[What you have to do]: Collect every line below that contains the word "Ivanov".

------ Recorded information

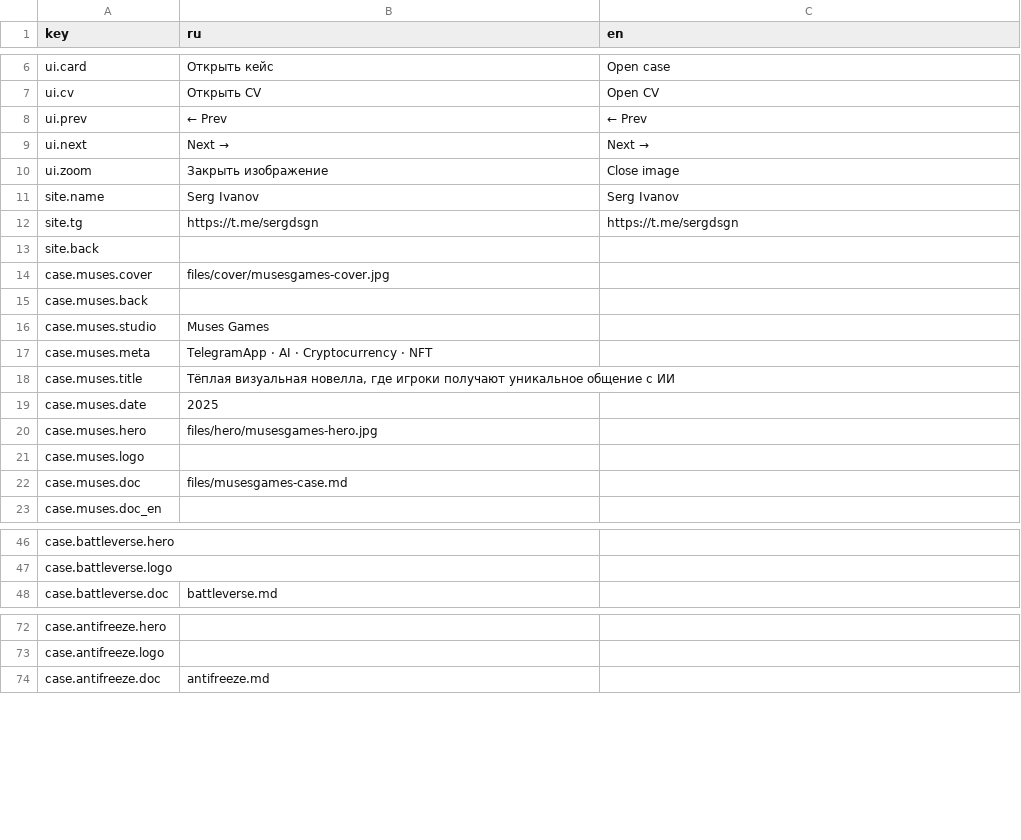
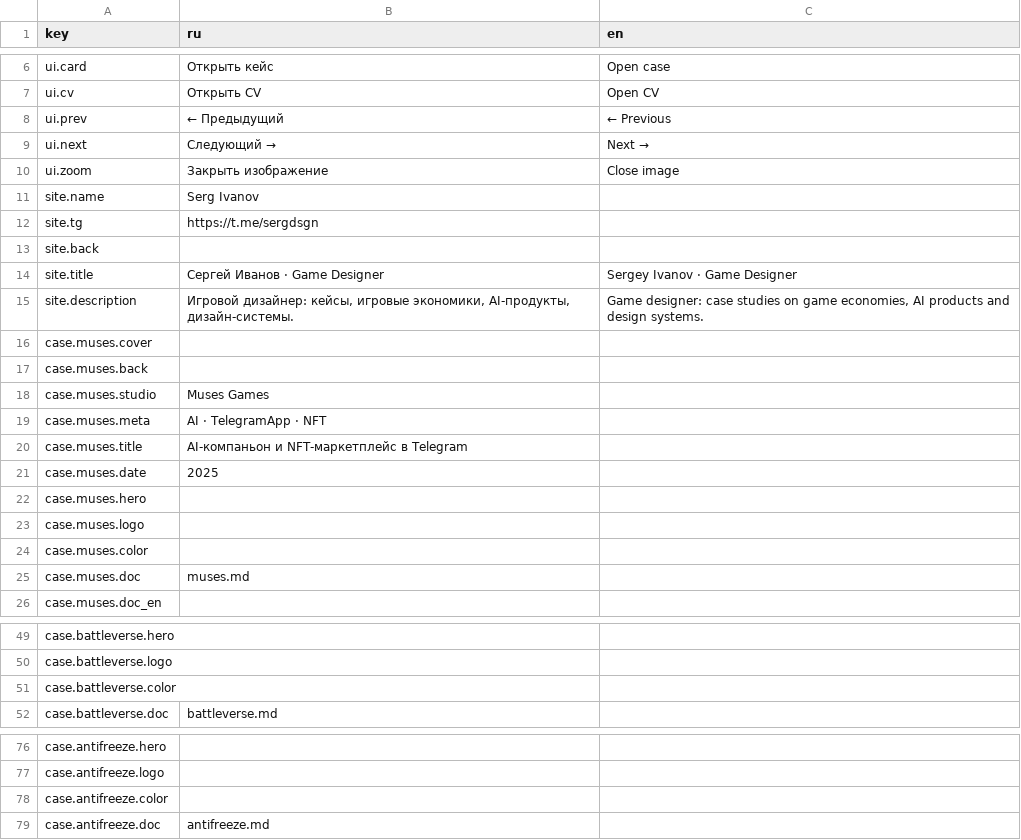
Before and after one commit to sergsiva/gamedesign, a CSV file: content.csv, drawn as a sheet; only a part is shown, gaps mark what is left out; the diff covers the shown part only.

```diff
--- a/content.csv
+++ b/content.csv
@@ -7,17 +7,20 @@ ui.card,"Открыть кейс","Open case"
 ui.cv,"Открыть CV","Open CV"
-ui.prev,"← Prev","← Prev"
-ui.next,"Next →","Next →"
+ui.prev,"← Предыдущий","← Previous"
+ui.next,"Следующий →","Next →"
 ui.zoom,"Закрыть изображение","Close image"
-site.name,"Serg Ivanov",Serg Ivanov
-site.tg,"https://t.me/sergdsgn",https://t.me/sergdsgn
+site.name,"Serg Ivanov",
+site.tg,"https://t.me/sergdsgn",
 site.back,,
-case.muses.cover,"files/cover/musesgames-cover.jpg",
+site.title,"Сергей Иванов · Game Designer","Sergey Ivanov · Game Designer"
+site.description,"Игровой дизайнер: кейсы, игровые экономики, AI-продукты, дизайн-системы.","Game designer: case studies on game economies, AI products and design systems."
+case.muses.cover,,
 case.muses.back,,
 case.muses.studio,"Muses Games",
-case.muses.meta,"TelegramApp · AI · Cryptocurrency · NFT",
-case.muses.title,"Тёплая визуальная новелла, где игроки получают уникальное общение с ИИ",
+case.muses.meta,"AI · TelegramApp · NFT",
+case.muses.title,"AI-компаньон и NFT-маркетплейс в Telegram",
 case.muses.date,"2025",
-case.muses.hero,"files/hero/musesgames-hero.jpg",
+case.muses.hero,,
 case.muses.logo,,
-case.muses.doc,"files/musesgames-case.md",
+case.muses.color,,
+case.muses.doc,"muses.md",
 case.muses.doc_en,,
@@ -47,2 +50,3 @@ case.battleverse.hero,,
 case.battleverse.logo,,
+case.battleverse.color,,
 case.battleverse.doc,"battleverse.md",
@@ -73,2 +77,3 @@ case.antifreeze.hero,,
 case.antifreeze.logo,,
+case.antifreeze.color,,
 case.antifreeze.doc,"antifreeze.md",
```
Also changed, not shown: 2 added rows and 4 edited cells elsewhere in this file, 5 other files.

------------

[Result of this task]:
-site.name,"Serg Ivanov",Serg Ivanov
+site.name,"Serg Ivanov",
+site.title,"Сергей Иванов · Game Designer","Sergey Ivanov · Game Designer"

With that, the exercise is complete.